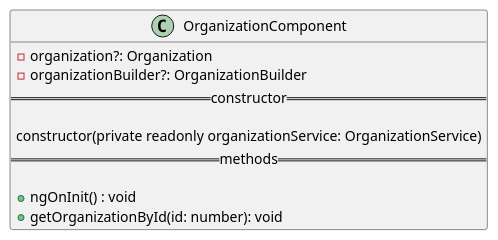
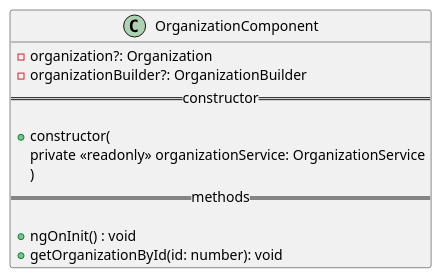
Before and after one commit to GruppOne/stalker-web-app: the diagram in docs/diagrams/view/routes/organizationcomponent.pu, drawn with PlantUML. The commit also changed 12 other files, not shown here.

Commit message:
docs: add newlines to better rendering of diagrams

```diff
--- a/docs/diagrams/view/routes/organizationcomponent.pu
+++ b/docs/diagrams/view/routes/organizationcomponent.pu
@@ -1,14 +1,16 @@
 @startuml OrganizationComponent
 
 class OrganizationComponent {
   - organization?: Organization
   - organizationBuilder?: OrganizationBuilder
   == constructor ==
 
-  constructor(private readonly organizationService: OrganizationService)
+  + constructor(
+    private <<readonly>> organizationService: OrganizationService
+    )
   == methods ==
 
   + ngOnInit() : void
   + getOrganizationById(id: number): void
 }
 @enduml
```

● ACTIVITY
Filter the records above and return every line that holds the word "private".

● TASK ANSWER
-  constructor(private readonly organizationService: OrganizationService)
+    private <<readonly>> organizationService: OrganizationService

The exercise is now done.